A vital key is missing from all of the critical discussion about why the dearth of women in places of power persists. While issues of ambition and confidence surely play a part, if you want women (or any minority) to stay motivated in the face of adversity, the answer may be as simple as making them feel that they belong.
This most recent discussion around the issue seems to have begun with Sheryl Sandberg. I first heard her bandy about her "ambition gap" theory at the 2011 APEC Women and the Economy Summit.
I was watching her speak as part of a panel aimed broadly at helping companies understand why the inclusion of women was important. When Sheryl spoke, I almost fell out of my uncomfortable metal chair.
"How could she blame us for not having ambition?" I later asked one of the conference creators, still in shock at the term "ambition gap."
"Oh, she says that all the time. It's just to get attention, but it's getting boring," she replied.
Having recently reentered the workforce after years of swapping career ambition for familial go-getting, I found Sandberg's theory off-putting, but memorable. I went home and looked up the word "ambition," thinking maybe I was missing some subtlety to her phrase.
am·bi·tion noun 1. a strong desire to do or to achieve something, typically requiring determination and hard work. "her ambition was to become a model"
synonyms: aspiration, intention, goal, aim, objective, object, purpose, intent, plan, desire, wish, design, target, dream
That "her ambition was to become a model" is the example in Google's first definition of the word seems an apt metaphor for the plethora of issues that can be blamed for women's lack of ambition. I heard Kathy Najimy sum up some of these issues nicely in a speech she made at the Center for Community Solutions last week.
Women are expected to be a size zero, what is that? Zero is nothing. Women are force fed the notion that they are best when they are nothing. And Hollywood isn't special. It's just a concentrated version of what the rest of society does to women and girls. Keeps us off balance and out of control by constantly making us doubt ourselves. And as we succumb our lives pass us by. And I suggest that this is not an accident. I suggest that there has been created a standard and an unattainable quest that not only keeps women off the task of running their lives and perhaps running the world...
Since that APEC conference back in 2011, there have been more "gap" theories that I can count. I now realize that Sandberg's ability to get attention sparked a much needed public debate about women, as well as a book, Lean In, which has sold over a million copies.
The most recent gap theory is the "Confidence Gap," presented by Kitty Kay and Claire Shipman in their book, The Confidence Code: The Science and Art of Self-Assurance---What Women Should Know. The authors pivot slightly from ambition, focusing on why a lack of confidence is holding women back.
Responses to this argument are plentiful, and many instead point to structural issues such as paid maternity leave and the wage gap.
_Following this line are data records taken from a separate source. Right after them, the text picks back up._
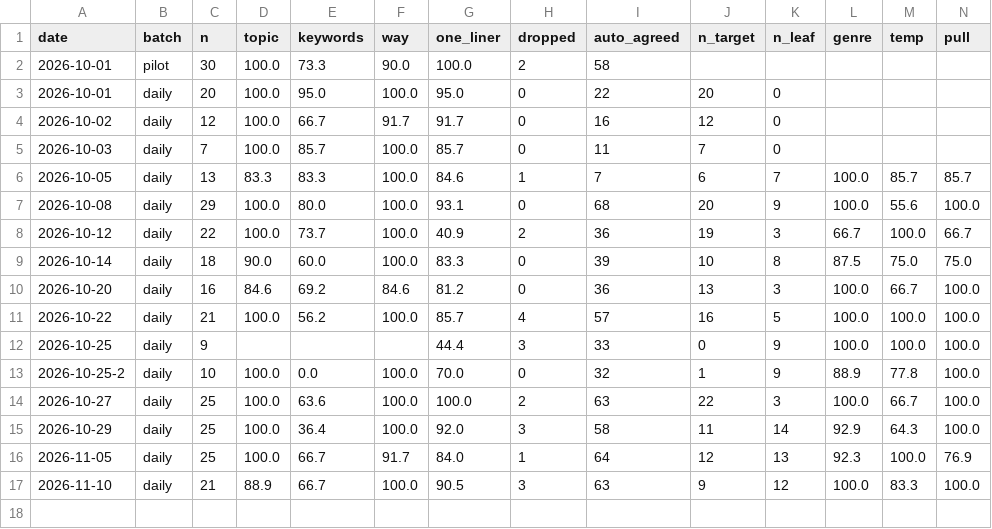
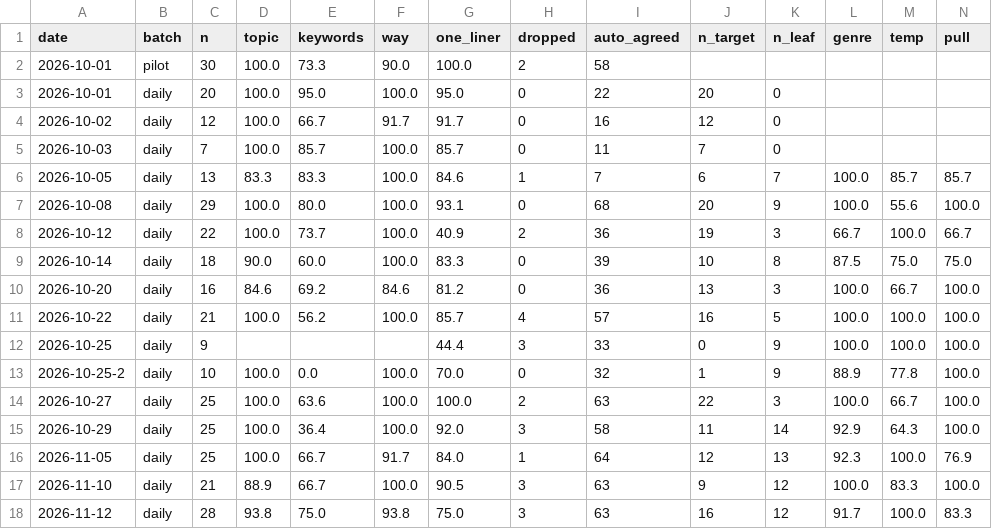
Before and after one commit to JunheePark0224/galpi, a CSV file: data/pipeline/agreement.csv, drawn as a sheet; only a part is shown; rows hold the shown columns only; the diff names each change by its address in the sheet, - before the commit and + after, or states it on an @@ line.

```diff
--- a/data/pipeline/agreement.csv
+++ b/data/pipeline/agreement.csv
+row 18: 2026-11-12 | daily | 28 | 93.8 | 75.0 | 93.8 | 75.0 | 3 | 63 | 16 | 12 | 91.7 | 100.0 | 83.3
```
Also changed, not shown: 8 other files.
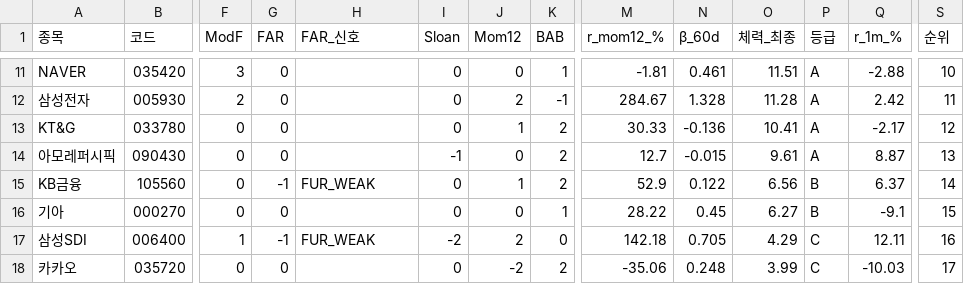
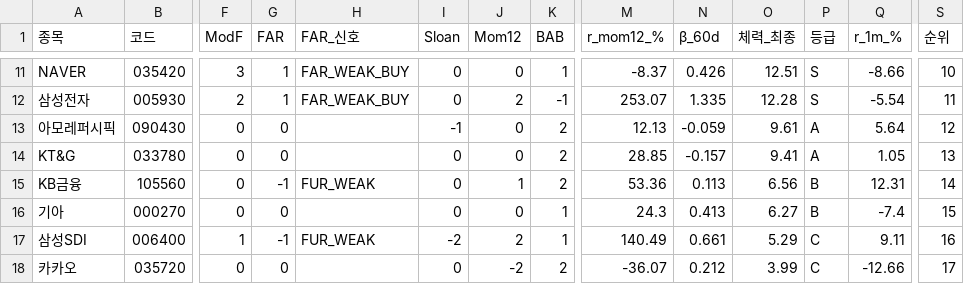
Before and after one commit to luminae21-source/jinwoo-quant-auto, a CSV file: docs/v37_1_scores.csv, drawn as a sheet; only a part is shown, gaps mark what is left out; removed rows and columns are numbered as before the commit, all else as after; rows hold the shown columns only; the diff covers the shown part only; the diff names each change by its address in the sheet, - before the commit and + after, or states it on an @@ line.

```diff
--- a/docs/v37_1_scores.csv
+++ b/docs/v37_1_scores.csv
-G11:G12 (FAR): 0
+G11:G12 (FAR): 1
-H11:H12 (FAR_신호): (empty)
+H11:H12 (FAR_신호): FAR_WEAK_BUY
-M11 (r_mom12_%): -1.81
+M11 (r_mom12_%): -8.37
-N11 (β_60d): 0.461
+N11 (β_60d): 0.426
-O11 (체력_최종): 11.51
+O11 (체력_최종): 12.51
-P11:P12 (등급): A
+P11:P12 (등급): S
-Q11 (r_1m_%): -2.88
+Q11 (r_1m_%): -8.66
-M12 (r_mom12_%): 284.67
+M12 (r_mom12_%): 253.07
-N12 (β_60d): 1.328
+N12 (β_60d): 1.335
-O12 (체력_최종): 11.28
+O12 (체력_최종): 12.28
-Q12 (r_1m_%): 2.42
+Q12 (r_1m_%): -5.54
-row 13: KT&G | 033780 | 0 | 0 |  | 0 | 1 | 2 | 30.33 | -0.136 | 10.41 | A | -2.17 | 12
-M13 (r_mom12_%): 12.7
+M13 (r_mom12_%): 12.13
-N13 (β_60d): -0.015
+N13 (β_60d): -0.059
-Q13 (r_1m_%): 8.87
+Q13 (r_1m_%): 5.64
-S13 (순위): 13
+S13 (순위): 12
+row 14: KT&G | 033780 | 0 | 0 |  | 0 | 0 | 2 | 28.85 | -0.157 | 9.41 | A | 1.05 | 13
-M15 (r_mom12_%): 52.9
+M15 (r_mom12_%): 53.36
-N15 (β_60d): 0.122
+N15 (β_60d): 0.113
-Q15 (r_1m_%): 6.37
+Q15 (r_1m_%): 12.31
-M16 (r_mom12_%): 28.22
+M16 (r_mom12_%): 24.3
-N16 (β_60d): 0.45
+N16 (β_60d): 0.413
-Q16 (r_1m_%): -9.1
+Q16 (r_1m_%): -7.4
-K17 (BAB): 0
+K17 (BAB): 1
-M17 (r_mom12_%): 142.18
+M17 (r_mom12_%): 140.49
-N17 (β_60d): 0.705
+N17 (β_60d): 0.661
-O17 (체력_최종): 4.29
+O17 (체력_최종): 5.29
-Q17 (r_1m_%): 12.11
+Q17 (r_1m_%): 9.11
-M18 (r_mom12_%): -35.06
+M18 (r_mom12_%): -36.07
-N18 (β_60d): 0.248
+N18 (β_60d): 0.212
-Q18 (r_1m_%): -10.03
+Q18 (r_1m_%): -12.66
```
Also changed, not shown: 1 added row, 1 removed row and 31 edited cells elsewhere in this file, docs/overlay_scores.csv, docs/v36_scores_latest.csv, 10 other files.
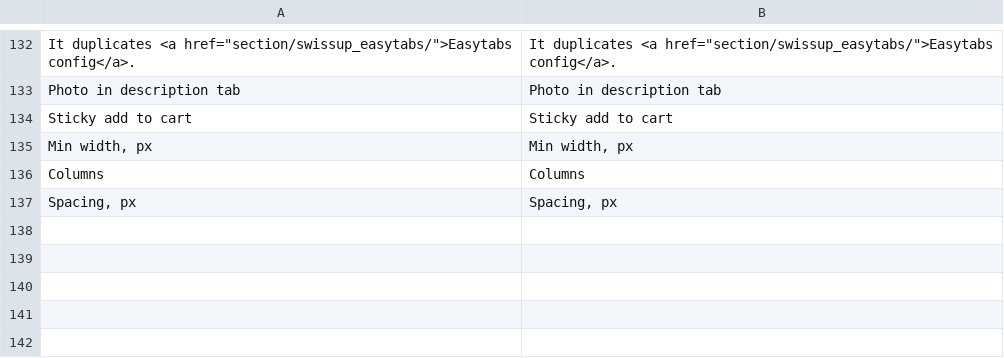
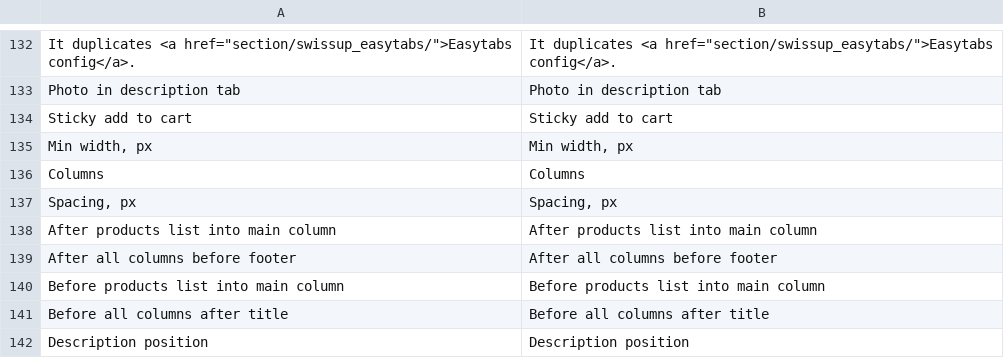
Before and after one commit to swissup/module-theme-editor, a CSV file: i18n/en_US.csv, drawn as a sheet; only a part is shown, gaps mark what is left out.

Commit message:
Add new phrases to i18n en_US.

```diff
--- a/i18n/en_US.csv
+++ b/i18n/en_US.csv
@@ -137 +137,6 @@ Columns,Columns
 "Spacing, px","Spacing, px"
+"After products list into main column","After products list into main column"
+"After all columns before footer","After all columns before footer"
+"Before products list into main column","Before products list into main column"
+"Before all columns after title","Before all columns after title"
+"Description position","Description position"
```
The confidence gap theory has also sparked some discussion of the dichotomy between confidence and likability. The data in Sandberg's Lean In showed that if women are too successful and confident, their likability declines, and they are seen as "bossy," or worse.
But what if the real gap is, instead, a belonging gap?
In a key study focused on how colleges and universities can retain and motivate students, social psychologist and assistant Stanford professor Dr. Gregory Walton found a sense of belonging to have lasting positive effects on minorities.
From a CNN report on his work:
Walton's earlier studies demonstrated that a sense of social belonging can affect motivation and continued persistence, even on impossible tasks...Walton's research has had a particularly dramatic effect on students' achievement, especially for minority students and women in overwhelmingly male-dominated majors, who may suffer from the dreaded minority achievement gap...
From Walton's website:
...when psychological threat was removed from both laboratory and real-world settings, women and minorities performed better than men and non-minorities who had the same prior test scores and grades. The magnitude of this superior performance -- called the latent ability effect -- indexes the degree to which the prior measures underestimated the true ability of ethnic minorities and women. The size of the effect suggests that most of the gender gap on the SAT-Math test, for instance, and a significant portion of race gaps on the SAT are due to psychological threat....
Governments, businesses and women ought to take note of these findings. Governments with more women are more collaborative. Businesses with more women perform better. Even in the face of stereotypes and structural barriers there just may be one profound solution to our ambition, performance and confidence waning in situations where we don't feel like we fit in.
What if it is true? What if women can regain their ambition and confidence, and moreover, unlock their latent abilities, with a simple sense of belonging?